The experts said they the Taliban has not only failed to deliver on their promises but has also reversed much of the progress made in the past two decades.

They also said that humanitarian and economic crisis has worsened partly due to the interruption of international development assistance and the freezing of Afghan assets abroad.

Human rights violations

The experts said a plethora of human rights violations have been committed by the Taliban since last August, recalling the “virtual erasure and systematic oppression of women and girls from society.”

“Nowhere else in the world has there been as wide-spread, systematic and all-encompassing attack on the rights of women and girls – every aspect of their lives is being restricted under the guise of morality and through the instrumentalization of religion,” they added.

They said that discrimination and violence cannot be justified on any ground.

“Regrettably, there is little or no sign that the human rights situation is turning a corner,” the UN experts said in the statement, recalling daily reports of violence, including extra-judicial killings, disappearances, arbitrary detention, torture, heightened risks of exploitation faced by women and girls including for the purposes of child and forced marriage, and a breakdown in the rule of law.

The abolition of independent oversight mechanisms and institutions that protect human rights, especially the Afghanistan Independent Human Rights Commission, leaving Afghans with no avenue for redress, the experts said.

They stated that the administration of justice has been compromised, with the applicable law unclear and judges and other judicial officials replaced, especially affecting women.

Press freedom

The UN experts said press freedom has been suppressed with access to information curtailed.

Journalists, human rights defenders and civil rights activists have either left the country or quit their activities altogether and gone into hiding. Many educators, academics and artists have been forced to do the same, they added.

Attacks on minorities

Attacks on religious and ethnic minorities, some of them claimed by Daesh, have also flared up, emboldened by the inability or unwillingness of the Taliban to protect them and ongoing discrimination, the experts said.

They added that places of worship, schools and vehicles have repeatedly been attacked.

In the absence of an inclusive and representative government, the prospects for long-lasting peace, reconciliation and stability will remain minimal, they said.

“We reiterate our call to the Taliban to abide by their international obligations under international treaties, to which Afghanistan is a State party,” the UN Experts said.

Immensely bleak future for Afghans

“The future is immensely bleak for Afghans if more is not done by the international community to ensure the Taliban changes its modus operandi and complies with its human rights obligations,” the exports said.

They added that the Taliban seek international recognition and legitimacy, but, regrettably, they continue to abuse almost all human rights standards while refusing to offer even a modicum of respect for ordinary Afghans, in particular women and girls.

“Most recently, we have witnessed that the Taliban appear to have been harbouring the leader of Al Qaeda.

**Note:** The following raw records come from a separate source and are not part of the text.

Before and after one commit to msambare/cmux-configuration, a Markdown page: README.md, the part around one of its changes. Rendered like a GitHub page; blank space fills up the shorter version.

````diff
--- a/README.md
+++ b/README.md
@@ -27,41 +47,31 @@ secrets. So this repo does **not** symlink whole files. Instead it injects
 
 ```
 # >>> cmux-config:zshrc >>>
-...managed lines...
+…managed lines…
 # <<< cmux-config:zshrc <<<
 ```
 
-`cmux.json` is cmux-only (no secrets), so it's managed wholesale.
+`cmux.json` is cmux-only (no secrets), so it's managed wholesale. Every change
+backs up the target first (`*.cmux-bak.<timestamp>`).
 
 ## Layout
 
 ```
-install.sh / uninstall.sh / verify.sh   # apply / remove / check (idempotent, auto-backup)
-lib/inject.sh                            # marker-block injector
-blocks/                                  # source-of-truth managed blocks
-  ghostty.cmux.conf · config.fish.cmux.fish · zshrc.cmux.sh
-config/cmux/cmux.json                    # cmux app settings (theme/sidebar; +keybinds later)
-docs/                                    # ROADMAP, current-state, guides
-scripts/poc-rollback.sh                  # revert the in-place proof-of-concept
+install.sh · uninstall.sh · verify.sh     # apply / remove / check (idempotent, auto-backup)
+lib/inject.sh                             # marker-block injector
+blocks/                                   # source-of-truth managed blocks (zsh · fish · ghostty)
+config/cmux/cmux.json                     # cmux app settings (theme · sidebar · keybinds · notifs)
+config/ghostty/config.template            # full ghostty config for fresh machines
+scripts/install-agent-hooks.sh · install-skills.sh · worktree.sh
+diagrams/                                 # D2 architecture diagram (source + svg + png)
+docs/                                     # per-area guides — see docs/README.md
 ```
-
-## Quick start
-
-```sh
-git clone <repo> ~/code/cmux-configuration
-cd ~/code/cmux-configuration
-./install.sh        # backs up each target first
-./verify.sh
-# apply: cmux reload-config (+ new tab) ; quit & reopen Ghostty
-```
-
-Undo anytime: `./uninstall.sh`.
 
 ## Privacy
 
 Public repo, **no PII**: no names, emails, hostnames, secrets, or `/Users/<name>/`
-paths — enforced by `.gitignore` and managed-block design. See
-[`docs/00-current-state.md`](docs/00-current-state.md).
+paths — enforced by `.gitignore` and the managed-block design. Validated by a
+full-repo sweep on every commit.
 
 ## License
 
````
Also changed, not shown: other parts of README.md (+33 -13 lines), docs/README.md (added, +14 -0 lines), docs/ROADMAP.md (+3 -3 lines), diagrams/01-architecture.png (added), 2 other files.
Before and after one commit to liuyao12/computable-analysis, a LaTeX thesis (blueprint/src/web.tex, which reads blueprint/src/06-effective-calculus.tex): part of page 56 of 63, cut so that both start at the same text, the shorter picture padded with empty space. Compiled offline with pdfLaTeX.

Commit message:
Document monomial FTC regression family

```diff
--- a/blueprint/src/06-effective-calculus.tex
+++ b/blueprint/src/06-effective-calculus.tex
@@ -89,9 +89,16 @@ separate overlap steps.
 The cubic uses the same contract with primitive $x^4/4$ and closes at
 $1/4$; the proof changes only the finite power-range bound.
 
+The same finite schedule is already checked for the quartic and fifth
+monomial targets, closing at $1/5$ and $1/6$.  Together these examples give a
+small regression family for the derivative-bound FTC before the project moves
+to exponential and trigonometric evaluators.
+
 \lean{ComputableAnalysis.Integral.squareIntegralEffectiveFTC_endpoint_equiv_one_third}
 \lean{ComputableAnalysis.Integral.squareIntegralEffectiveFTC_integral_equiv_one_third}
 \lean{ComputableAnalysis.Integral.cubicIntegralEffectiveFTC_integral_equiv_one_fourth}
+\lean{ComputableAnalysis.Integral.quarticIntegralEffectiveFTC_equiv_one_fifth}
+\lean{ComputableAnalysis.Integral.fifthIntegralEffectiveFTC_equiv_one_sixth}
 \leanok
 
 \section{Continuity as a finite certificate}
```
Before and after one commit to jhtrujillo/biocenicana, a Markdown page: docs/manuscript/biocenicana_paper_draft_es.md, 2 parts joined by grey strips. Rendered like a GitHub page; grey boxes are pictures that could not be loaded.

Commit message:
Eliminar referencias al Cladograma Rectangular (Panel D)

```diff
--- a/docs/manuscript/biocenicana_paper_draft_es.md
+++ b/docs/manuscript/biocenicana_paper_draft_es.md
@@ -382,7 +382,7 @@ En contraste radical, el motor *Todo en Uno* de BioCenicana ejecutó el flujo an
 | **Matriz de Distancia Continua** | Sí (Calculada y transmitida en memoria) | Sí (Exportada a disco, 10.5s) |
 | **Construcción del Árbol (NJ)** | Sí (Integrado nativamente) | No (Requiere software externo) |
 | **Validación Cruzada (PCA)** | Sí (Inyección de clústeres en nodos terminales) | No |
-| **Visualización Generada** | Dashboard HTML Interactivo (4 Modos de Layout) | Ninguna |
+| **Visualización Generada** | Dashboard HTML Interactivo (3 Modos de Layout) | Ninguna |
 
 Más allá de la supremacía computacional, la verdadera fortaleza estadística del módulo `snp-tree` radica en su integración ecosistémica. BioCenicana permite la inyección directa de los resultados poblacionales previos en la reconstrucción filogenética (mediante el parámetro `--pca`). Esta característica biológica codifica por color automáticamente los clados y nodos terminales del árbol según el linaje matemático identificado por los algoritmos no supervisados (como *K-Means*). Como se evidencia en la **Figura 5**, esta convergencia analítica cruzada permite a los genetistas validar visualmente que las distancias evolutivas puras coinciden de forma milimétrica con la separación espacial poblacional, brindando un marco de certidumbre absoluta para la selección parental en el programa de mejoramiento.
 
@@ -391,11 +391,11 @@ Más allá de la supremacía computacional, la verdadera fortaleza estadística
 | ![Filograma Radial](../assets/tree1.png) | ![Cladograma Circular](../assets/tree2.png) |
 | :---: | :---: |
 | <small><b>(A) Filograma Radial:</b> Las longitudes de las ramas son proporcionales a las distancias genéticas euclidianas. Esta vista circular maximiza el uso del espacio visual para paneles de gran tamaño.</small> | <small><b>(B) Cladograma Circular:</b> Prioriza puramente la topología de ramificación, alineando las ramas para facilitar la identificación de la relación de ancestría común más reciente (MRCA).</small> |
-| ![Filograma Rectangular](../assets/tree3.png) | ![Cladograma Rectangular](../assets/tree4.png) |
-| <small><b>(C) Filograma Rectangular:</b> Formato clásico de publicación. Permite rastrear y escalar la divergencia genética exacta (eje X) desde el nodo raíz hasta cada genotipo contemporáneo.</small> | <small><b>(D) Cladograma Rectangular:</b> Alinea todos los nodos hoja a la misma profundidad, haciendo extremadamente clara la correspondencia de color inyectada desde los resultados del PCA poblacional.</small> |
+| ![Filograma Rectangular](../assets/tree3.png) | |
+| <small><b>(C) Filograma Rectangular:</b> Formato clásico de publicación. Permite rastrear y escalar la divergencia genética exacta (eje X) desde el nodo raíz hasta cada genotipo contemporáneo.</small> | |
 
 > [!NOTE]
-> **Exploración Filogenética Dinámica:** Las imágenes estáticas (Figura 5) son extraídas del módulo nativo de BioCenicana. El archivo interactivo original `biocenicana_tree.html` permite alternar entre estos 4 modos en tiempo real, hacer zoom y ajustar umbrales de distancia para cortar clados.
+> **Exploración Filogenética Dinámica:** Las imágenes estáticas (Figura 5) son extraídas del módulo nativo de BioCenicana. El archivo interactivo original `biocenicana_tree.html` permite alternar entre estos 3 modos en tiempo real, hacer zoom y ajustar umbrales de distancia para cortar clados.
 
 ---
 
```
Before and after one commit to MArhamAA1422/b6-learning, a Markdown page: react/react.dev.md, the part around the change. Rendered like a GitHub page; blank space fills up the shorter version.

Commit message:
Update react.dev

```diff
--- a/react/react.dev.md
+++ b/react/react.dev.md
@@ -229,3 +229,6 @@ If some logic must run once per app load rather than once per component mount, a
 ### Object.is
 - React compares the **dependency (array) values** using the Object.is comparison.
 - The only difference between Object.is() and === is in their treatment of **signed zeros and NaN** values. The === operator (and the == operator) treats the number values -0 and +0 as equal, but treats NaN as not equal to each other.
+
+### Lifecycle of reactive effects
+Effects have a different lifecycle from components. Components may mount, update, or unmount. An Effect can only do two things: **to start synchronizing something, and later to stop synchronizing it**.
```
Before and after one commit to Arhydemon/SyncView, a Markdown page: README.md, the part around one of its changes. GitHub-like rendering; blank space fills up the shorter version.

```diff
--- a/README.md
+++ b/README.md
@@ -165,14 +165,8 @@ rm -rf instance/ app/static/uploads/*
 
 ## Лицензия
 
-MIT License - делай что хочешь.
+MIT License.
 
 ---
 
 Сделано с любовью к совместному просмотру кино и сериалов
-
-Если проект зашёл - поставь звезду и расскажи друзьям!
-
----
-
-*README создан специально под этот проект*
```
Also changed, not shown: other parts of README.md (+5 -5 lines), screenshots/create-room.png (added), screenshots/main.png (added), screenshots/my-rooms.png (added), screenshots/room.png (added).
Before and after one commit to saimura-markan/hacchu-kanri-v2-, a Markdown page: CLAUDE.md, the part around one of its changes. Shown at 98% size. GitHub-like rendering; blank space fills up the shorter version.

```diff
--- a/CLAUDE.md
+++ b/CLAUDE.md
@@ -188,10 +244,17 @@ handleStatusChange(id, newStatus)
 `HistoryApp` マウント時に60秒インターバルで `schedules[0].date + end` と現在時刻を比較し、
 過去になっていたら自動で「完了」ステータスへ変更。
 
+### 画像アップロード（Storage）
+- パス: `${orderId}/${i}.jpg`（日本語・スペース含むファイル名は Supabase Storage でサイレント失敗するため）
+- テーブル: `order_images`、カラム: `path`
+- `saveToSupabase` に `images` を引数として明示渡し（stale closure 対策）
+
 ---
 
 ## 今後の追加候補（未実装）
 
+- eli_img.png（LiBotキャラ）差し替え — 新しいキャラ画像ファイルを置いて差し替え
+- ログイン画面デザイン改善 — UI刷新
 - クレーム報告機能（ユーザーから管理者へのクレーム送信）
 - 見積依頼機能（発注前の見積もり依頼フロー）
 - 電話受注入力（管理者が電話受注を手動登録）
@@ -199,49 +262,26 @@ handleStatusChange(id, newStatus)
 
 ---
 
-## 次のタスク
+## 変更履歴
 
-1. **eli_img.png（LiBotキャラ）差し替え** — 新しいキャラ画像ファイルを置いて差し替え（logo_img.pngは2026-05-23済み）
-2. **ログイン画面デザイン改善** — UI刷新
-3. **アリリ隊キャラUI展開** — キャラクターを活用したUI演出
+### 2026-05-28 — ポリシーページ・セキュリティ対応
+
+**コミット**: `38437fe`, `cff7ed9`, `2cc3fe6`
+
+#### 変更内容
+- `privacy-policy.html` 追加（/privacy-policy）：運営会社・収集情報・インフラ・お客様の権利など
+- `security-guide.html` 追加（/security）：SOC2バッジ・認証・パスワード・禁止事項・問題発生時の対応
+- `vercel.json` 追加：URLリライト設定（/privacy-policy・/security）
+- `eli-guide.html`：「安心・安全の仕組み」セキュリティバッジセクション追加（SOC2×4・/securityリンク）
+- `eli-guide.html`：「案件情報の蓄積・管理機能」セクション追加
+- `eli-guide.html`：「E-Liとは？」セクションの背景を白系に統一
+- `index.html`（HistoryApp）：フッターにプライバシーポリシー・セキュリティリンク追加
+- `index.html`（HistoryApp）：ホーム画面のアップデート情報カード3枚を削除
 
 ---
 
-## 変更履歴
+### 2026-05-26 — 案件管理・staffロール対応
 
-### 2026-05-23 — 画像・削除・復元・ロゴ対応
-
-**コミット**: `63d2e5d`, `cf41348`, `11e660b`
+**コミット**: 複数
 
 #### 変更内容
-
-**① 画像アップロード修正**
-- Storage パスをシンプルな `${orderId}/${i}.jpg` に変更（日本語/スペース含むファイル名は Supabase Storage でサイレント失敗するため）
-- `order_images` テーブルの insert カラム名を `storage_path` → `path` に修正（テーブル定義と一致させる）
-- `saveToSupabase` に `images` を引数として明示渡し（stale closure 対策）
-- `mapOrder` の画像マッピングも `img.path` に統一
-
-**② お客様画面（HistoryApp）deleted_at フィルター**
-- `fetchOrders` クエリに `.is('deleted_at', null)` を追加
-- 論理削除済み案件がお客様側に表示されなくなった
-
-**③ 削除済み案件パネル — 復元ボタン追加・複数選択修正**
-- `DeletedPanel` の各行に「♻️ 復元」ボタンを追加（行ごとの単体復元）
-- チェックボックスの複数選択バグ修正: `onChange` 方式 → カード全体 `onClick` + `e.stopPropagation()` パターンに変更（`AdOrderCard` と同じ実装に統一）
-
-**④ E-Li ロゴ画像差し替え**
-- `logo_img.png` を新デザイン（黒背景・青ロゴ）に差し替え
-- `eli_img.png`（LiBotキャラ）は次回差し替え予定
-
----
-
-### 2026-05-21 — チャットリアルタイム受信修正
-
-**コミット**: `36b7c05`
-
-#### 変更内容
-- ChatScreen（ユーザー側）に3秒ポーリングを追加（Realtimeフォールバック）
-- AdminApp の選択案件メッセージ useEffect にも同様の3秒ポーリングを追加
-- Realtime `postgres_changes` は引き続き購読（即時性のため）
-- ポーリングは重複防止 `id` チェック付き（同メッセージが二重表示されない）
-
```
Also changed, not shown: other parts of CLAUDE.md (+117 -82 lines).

That said, the recent US drone strike also raises concerns of a violation of international law,” the experts said.

They added that the Taliban should not be on a path to recognition unless it demonstrates significant steps towards respecting human rights including by immediately reopening girls’ secondary schools and restoring their access to a quality education.

Immediate opening of girls’ schools

The exports made some recommendations to the Taliban, asking them to:

Abide by all international human rights and humanitarian law obligations and commitments incumbent upon Afghanistan;

Immediately open all secondary schools for girls and restore their access to a quality education;

Respect the general amnesty and immediately stop all reprisals against members of the former government’s security forces, other officials and civil society, especially human rights defenders, including women;

Allow free, unhindered access for human rights monitors and humanitarian actors throughout the country;

And immediately reinstate the Afghanistan Independent Human Rights Commission, the bar associations, and other relevant unions, and allow them to operate freely and independently.

They also asked the international community to ensure that civilians have equitable access to humanitarian aid, support the mandate of the Special Rapporteur on Afghanistan, support the ongoing initiatives of Afghan women leaders and thinkers and adopt measures that would pave the way for Afghanistan’s economy to recover.

Taliban rejected findings of the UN experts on human rights violations in Afghanistan.

Taliban spokesman Zabihullah Mujahid said that over the past year, thousands of people have been forgiven who fought against them under the foreigners’ support for two decades.

He condemned the UN report and called it regrettable.